* WHAT YOU SHOULD DO:
The complete set of records should be given again verbatim.

* MATERIAL FOR THIS EXERCISE:
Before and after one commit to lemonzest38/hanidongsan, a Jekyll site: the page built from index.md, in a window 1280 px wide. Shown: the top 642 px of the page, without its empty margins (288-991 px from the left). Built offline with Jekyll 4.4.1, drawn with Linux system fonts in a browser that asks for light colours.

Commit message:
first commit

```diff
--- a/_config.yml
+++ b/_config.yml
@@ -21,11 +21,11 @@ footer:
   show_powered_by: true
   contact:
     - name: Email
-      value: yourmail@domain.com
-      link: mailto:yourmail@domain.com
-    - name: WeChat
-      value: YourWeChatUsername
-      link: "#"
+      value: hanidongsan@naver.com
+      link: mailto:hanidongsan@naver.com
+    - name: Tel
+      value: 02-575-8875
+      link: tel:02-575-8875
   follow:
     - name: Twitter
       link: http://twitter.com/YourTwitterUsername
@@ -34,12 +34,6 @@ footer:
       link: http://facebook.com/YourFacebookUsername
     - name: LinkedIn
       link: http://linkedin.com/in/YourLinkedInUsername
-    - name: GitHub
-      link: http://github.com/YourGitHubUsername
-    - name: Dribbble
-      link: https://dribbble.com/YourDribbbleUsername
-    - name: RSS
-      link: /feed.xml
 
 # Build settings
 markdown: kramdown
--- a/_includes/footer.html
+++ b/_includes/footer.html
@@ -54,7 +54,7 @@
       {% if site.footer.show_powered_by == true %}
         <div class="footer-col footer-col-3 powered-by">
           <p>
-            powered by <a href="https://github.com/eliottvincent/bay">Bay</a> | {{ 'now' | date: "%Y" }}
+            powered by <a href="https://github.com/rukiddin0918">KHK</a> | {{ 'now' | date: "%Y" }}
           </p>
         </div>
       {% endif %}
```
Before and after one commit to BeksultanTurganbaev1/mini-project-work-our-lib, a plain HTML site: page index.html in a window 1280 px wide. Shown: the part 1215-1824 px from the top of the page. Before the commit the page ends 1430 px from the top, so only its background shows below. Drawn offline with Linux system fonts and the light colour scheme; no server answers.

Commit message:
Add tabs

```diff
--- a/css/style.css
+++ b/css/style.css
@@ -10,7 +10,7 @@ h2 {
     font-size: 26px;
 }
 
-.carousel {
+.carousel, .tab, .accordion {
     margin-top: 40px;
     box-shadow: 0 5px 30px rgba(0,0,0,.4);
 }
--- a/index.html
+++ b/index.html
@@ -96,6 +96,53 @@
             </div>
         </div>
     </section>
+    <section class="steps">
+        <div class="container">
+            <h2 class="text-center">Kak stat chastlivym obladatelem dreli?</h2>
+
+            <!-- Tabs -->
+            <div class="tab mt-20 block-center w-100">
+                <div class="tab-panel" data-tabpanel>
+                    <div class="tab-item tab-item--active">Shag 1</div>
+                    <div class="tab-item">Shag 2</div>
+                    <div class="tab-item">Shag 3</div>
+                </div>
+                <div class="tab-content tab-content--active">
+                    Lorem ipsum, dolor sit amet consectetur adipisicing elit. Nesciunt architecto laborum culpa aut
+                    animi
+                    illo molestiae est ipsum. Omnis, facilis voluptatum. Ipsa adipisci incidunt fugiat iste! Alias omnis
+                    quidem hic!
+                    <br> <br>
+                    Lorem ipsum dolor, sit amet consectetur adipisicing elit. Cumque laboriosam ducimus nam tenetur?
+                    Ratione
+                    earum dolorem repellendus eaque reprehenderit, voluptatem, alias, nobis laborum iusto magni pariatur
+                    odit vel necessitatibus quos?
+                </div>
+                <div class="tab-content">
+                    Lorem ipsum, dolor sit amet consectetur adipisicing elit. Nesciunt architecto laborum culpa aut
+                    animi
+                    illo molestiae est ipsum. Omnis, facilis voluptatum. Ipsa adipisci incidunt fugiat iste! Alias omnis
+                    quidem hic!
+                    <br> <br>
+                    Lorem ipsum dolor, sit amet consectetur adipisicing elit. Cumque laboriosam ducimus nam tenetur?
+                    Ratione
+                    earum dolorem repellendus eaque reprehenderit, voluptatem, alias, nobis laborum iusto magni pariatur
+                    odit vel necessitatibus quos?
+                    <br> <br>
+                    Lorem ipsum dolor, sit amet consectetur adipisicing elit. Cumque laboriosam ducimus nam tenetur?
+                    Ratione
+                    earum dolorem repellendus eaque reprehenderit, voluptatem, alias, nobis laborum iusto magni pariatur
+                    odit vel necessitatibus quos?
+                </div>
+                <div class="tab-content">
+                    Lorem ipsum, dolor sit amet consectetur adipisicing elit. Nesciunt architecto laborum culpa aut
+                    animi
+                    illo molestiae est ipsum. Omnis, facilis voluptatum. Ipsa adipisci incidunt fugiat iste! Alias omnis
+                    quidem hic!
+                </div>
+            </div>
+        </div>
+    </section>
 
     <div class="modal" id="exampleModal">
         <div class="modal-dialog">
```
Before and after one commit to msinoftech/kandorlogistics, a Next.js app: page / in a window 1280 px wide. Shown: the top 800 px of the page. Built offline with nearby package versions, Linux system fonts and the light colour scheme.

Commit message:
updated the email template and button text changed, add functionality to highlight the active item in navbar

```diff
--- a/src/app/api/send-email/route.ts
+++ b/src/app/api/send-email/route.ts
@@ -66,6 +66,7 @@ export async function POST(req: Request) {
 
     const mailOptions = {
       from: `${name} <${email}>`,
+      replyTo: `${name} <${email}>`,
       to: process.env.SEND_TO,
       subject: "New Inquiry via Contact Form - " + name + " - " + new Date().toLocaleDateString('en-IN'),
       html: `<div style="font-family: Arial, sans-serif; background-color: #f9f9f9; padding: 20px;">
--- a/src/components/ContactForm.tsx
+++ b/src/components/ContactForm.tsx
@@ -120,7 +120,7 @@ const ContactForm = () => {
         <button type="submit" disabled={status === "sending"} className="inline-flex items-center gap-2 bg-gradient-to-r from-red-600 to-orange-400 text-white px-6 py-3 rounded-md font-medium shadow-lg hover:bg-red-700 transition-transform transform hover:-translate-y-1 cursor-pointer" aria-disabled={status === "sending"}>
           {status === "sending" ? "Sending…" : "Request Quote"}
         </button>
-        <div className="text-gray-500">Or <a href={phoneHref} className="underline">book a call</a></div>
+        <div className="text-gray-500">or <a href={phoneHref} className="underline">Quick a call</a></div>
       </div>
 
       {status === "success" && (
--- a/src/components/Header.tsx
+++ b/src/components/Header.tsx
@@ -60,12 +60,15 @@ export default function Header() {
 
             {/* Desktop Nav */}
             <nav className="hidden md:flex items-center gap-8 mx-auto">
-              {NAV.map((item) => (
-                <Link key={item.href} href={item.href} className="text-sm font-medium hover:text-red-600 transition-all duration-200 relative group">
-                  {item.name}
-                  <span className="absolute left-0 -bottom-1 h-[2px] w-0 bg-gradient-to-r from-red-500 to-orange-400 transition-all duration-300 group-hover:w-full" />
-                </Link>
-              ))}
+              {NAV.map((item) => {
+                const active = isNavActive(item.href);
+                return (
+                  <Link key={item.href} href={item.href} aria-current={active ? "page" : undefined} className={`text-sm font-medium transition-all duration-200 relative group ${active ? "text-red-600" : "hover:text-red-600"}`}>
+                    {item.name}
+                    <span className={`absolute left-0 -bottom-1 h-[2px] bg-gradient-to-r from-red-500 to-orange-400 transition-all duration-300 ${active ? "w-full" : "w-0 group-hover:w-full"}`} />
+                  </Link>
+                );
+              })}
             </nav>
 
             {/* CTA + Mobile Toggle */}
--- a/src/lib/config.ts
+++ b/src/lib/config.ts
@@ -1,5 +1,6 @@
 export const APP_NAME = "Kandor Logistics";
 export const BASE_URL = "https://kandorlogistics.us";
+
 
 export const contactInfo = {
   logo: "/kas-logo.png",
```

* EXERCISE ANSWER:
Before and after one commit to lemonzest38/hanidongsan, a Jekyll site: the page built from index.md, in a window 1280 px wide. Shown: the top 642 px of the page, without its empty margins (288-991 px from the left). Built offline with Jekyll 4.4.1, drawn with Linux system fonts in a browser that asks for light colours.

Commit message:
first commit

```diff
--- a/_config.yml
+++ b/_config.yml
@@ -21,11 +21,11 @@ footer:
   show_powered_by: true
   contact:
     - name: Email
-      value: yourmail@domain.com
-      link: mailto:yourmail@domain.com
-    - name: WeChat
-      value: YourWeChatUsername
-      link: "#"
+      value: hanidongsan@naver.com
+      link: mailto:hanidongsan@naver.com
+    - name: Tel
+      value: 02-575-8875
+      link: tel:02-575-8875
   follow:
     - name: Twitter
       link: http://twitter.com/YourTwitterUsername
@@ -34,12 +34,6 @@ footer:
       link: http://facebook.com/YourFacebookUsername
     - name: LinkedIn
       link: http://linkedin.com/in/YourLinkedInUsername
-    - name: GitHub
-      link: http://github.com/YourGitHubUsername
-    - name: Dribbble
-      link: https://dribbble.com/YourDribbbleUsername
-    - name: RSS
-      link: /feed.xml
 
 # Build settings
 markdown: kramdown
--- a/_includes/footer.html
+++ b/_includes/footer.html
@@ -54,7 +54,7 @@
       {% if site.footer.show_powered_by == true %}
         <div class="footer-col footer-col-3 powered-by">
           <p>
-            powered by <a href="https://github.com/eliottvincent/bay">Bay</a> | {{ 'now' | date: "%Y" }}
+            powered by <a href="https://github.com/rukiddin0918">KHK</a> | {{ 'now' | date: "%Y" }}
           </p>
         </div>
       {% endif %}
```
Before and after one commit to BeksultanTurganbaev1/mini-project-work-our-lib, a plain HTML site: page index.html in a window 1280 px wide. Shown: the part 1215-1824 px from the top of the page. Before the commit the page ends 1430 px from the top, so only its background shows below. Drawn offline with Linux system fonts and the light colour scheme; no server answers.

Commit message:
Add tabs

```diff
--- a/css/style.css
+++ b/css/style.css
@@ -10,7 +10,7 @@ h2 {
     font-size: 26px;
 }
 
-.carousel {
+.carousel, .tab, .accordion {
     margin-top: 40px;
     box-shadow: 0 5px 30px rgba(0,0,0,.4);
 }
--- a/index.html
+++ b/index.html
@@ -96,6 +96,53 @@
             </div>
         </div>
     </section>
+    <section class="steps">
+        <div class="container">
+            <h2 class="text-center">Kak stat chastlivym obladatelem dreli?</h2>
+
+            <!-- Tabs -->
+            <div class="tab mt-20 block-center w-100">
+                <div class="tab-panel" data-tabpanel>
+                    <div class="tab-item tab-item--active">Shag 1</div>
+                    <div class="tab-item">Shag 2</div>
+                    <div class="tab-item">Shag 3</div>
+                </div>
+                <div class="tab-content tab-content--active">
+                    Lorem ipsum, dolor sit amet consectetur adipisicing elit. Nesciunt architecto laborum culpa aut
+                    animi
+                    illo molestiae est ipsum. Omnis, facilis voluptatum. Ipsa adipisci incidunt fugiat iste! Alias omnis
+                    quidem hic!
+                    <br> <br>
+                    Lorem ipsum dolor, sit amet consectetur adipisicing elit. Cumque laboriosam ducimus nam tenetur?
+                    Ratione
+                    earum dolorem repellendus eaque reprehenderit, voluptatem, alias, nobis laborum iusto magni pariatur
+                    odit vel necessitatibus quos?
+                </div>
+                <div class="tab-content">
+                    Lorem ipsum, dolor sit amet consectetur adipisicing elit. Nesciunt architecto laborum culpa aut
+                    animi
+                    illo molestiae est ipsum. Omnis, facilis voluptatum. Ipsa adipisci incidunt fugiat iste! Alias omnis
+                    quidem hic!
+                    <br> <br>
+                    Lorem ipsum dolor, sit amet consectetur adipisicing elit. Cumque laboriosam ducimus nam tenetur?
+                    Ratione
+                    earum dolorem repellendus eaque reprehenderit, voluptatem, alias, nobis laborum iusto magni pariatur
+                    odit vel necessitatibus quos?
+                    <br> <br>
+                    Lorem ipsum dolor, sit amet consectetur adipisicing elit. Cumque laboriosam ducimus nam tenetur?
+                    Ratione
+                    earum dolorem repellendus eaque reprehenderit, voluptatem, alias, nobis laborum iusto magni pariatur
+                    odit vel necessitatibus quos?
+                </div>
+                <div class="tab-content">
+                    Lorem ipsum, dolor sit amet consectetur adipisicing elit. Nesciunt architecto laborum culpa aut
+                    animi
+                    illo molestiae est ipsum. Omnis, facilis voluptatum. Ipsa adipisci incidunt fugiat iste! Alias omnis
+                    quidem hic!
+                </div>
+            </div>
+        </div>
+    </section>
 
     <div class="modal" id="exampleModal">
         <div class="modal-dialog">
```
Before and after one commit to msinoftech/kandorlogistics, a Next.js app: page / in a window 1280 px wide. Shown: the top 800 px of the page. Built offline with nearby package versions, Linux system fonts and the light colour scheme.

Commit message:
updated the email template and button text changed, add functionality to highlight the active item in navbar

```diff
--- a/src/app/api/send-email/route.ts
+++ b/src/app/api/send-email/route.ts
@@ -66,6 +66,7 @@ export async function POST(req: Request) {
 
     const mailOptions = {
       from: `${name} <${email}>`,
+      replyTo: `${name} <${email}>`,
       to: process.env.SEND_TO,
       subject: "New Inquiry via Contact Form - " + name + " - " + new Date().toLocaleDateString('en-IN'),
       html: `<div style="font-family: Arial, sans-serif; background-color: #f9f9f9; padding: 20px;">
--- a/src/components/ContactForm.tsx
+++ b/src/components/ContactForm.tsx
@@ -120,7 +120,7 @@ const ContactForm = () => {
         <button type="submit" disabled={status === "sending"} className="inline-flex items-center gap-2 bg-gradient-to-r from-red-600 to-orange-400 text-white px-6 py-3 rounded-md font-medium shadow-lg hover:bg-red-700 transition-transform transform hover:-translate-y-1 cursor-pointer" aria-disabled={status === "sending"}>
           {status === "sending" ? "Sending…" : "Request Quote"}
         </button>
-        <div className="text-gray-500">Or <a href={phoneHref} className="underline">book a call</a></div>
+        <div className="text-gray-500">or <a href={phoneHref} className="underline">Quick a call</a></div>
       </div>
 
       {status === "success" && (
--- a/src/components/Header.tsx
+++ b/src/components/Header.tsx
@@ -60,12 +60,15 @@ export default function Header() {
 
             {/* Desktop Nav */}
             <nav className="hidden md:flex items-center gap-8 mx-auto">
-              {NAV.map((item) => (
-                <Link key={item.href} href={item.href} className="text-sm font-medium hover:text-red-600 transition-all duration-200 relative group">
-                  {item.name}
-                  <span className="absolute left-0 -bottom-1 h-[2px] w-0 bg-gradient-to-r from-red-500 to-orange-400 transition-all duration-300 group-hover:w-full" />
-                </Link>
-              ))}
+              {NAV.map((item) => {
+                const active = isNavActive(item.href);
+                return (
+                  <Link key={item.href} href={item.href} aria-current={active ? "page" : undefined} className={`text-sm font-medium transition-all duration-200 relative group ${active ? "text-red-600" : "hover:text-red-600"}`}>
+                    {item.name}
+                    <span className={`absolute left-0 -bottom-1 h-[2px] bg-gradient-to-r from-red-500 to-orange-400 transition-all duration-300 ${active ? "w-full" : "w-0 group-hover:w-full"}`} />
+                  </Link>
+                );
+              })}
             </nav>
 
             {/* CTA + Mobile Toggle */}
--- a/src/lib/config.ts
+++ b/src/lib/config.ts
@@ -1,5 +1,6 @@
 export const APP_NAME = "Kandor Logistics";
 export const BASE_URL = "https://kandorlogistics.us";
+
 
 export const contactInfo = {
   logo: "/kas-logo.png",
```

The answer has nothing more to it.